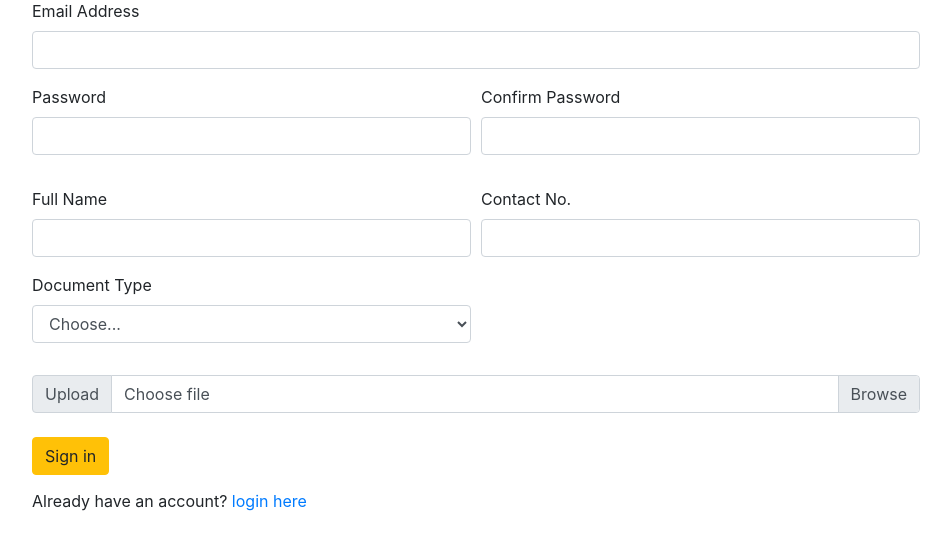
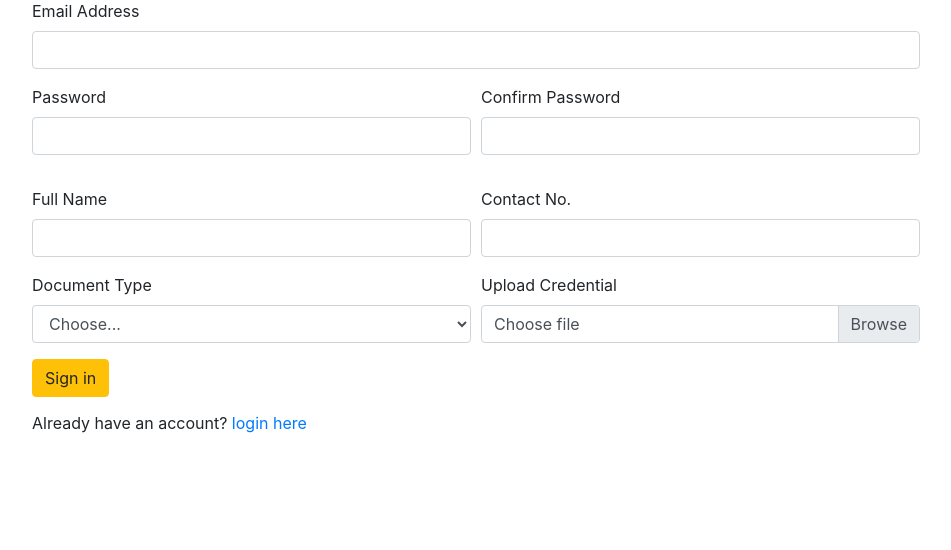
Before and after one commit to fazledyn/cycloan, a Django app: template customer/templates/customer_register.html in a window 1280 px wide. Shown: the part 163-713 px from the top of the page, without its empty margins (164-1115 px from the left). Run offline with Django 3.2, Linux system fonts and the light colour scheme; the template is opened without the code that fills it, so the values that code supplies are empty; some libraries are stand-ins or nearby versions.

Commit message:
minor UI changes

```diff
--- a/customer/templates/customer_register.html
+++ b/customer/templates/customer_register.html
@@ -20,6 +20,12 @@
     font-size: 16px;
 }
 
+.profile-image {
+    border-radius: 50%;
+    width: 70px;
+    height: auto;
+}
+
 </style>
 
 <body>
@@ -36,6 +42,8 @@
                         <div class="message-box">{{ message }}</div>
                     {% endfor %}
                 {% endif %}
+
+
 
                 <div class="form-group">
                     <label for="email">Email Address</label>
@@ -79,19 +87,12 @@
                             <option>Passport</option>
                         </select>
                     </div>
-                </div>
-
-                <div class="form-group">
-                </div>
-
-                <div class="input-group mb-4">
-                    <div class="input-group-prepend">
-                        <span class="input-group-text" id="inputGroupFileAddon01">Upload</span>
-                    </div>
-                    <div class="custom-file">
-                        <input type="file" class="custom-file-input" id="inputGroupFile01"
-                            aria-describedby="inputGroupFileAddon01" name="document">
-                        <label class="custom-file-label" for="inputGroupFile01">Choose file</label>
+                    <div class="form-group col-md-6">
+                        <label for="doctype">Upload Credential</label>
+                        <div class="custom-file">
+                            <input type="file" class="custom-file-input" id="inputGroupFile01" aria-describedby="inputGroupFileAddon01" name="document">
+                            <label class="custom-file-label" for="inputGroupFile01">Choose file</label>
+                        </div>
                     </div>
                 </div>
 
```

____

Problem –
Each entry above should be reproduced exactly, with the pictures removed.

Completed task –
Before and after one commit to fazledyn/cycloan, a Django app: template customer/templates/customer_register.html in a window 1280 px wide. Shown: the part 163-713 px from the top of the page, without its empty margins (164-1115 px from the left). Run offline with Django 3.2, Linux system fonts and the light colour scheme; the template is opened without the code that fills it, so the values that code supplies are empty; some libraries are stand-ins or nearby versions.

Commit message:
minor UI changes

```diff
--- a/customer/templates/customer_register.html
+++ b/customer/templates/customer_register.html
@@ -20,6 +20,12 @@
     font-size: 16px;
 }
 
+.profile-image {
+    border-radius: 50%;
+    width: 70px;
+    height: auto;
+}
+
 </style>
 
 <body>
@@ -36,6 +42,8 @@
                         <div class="message-box">{{ message }}</div>
                     {% endfor %}
                 {% endif %}
+
+
 
                 <div class="form-group">
                     <label for="email">Email Address</label>
@@ -79,19 +87,12 @@
                             <option>Passport</option>
                         </select>
                     </div>
-                </div>
-
-                <div class="form-group">
-                </div>
-
-                <div class="input-group mb-4">
-                    <div class="input-group-prepend">
-                        <span class="input-group-text" id="inputGroupFileAddon01">Upload</span>
-                    </div>
-                    <div class="custom-file">
-                        <input type="file" class="custom-file-input" id="inputGroupFile01"
-                            aria-describedby="inputGroupFileAddon01" name="document">
-                        <label class="custom-file-label" for="inputGroupFile01">Choose file</label>
+                    <div class="form-group col-md-6">
+                        <label for="doctype">Upload Credential</label>
+                        <div class="custom-file">
+                            <input type="file" class="custom-file-input" id="inputGroupFile01" aria-describedby="inputGroupFileAddon01" name="document">
+                            <label class="custom-file-label" for="inputGroupFile01">Choose file</label>
+                        </div>
                     </div>
                 </div>
 
```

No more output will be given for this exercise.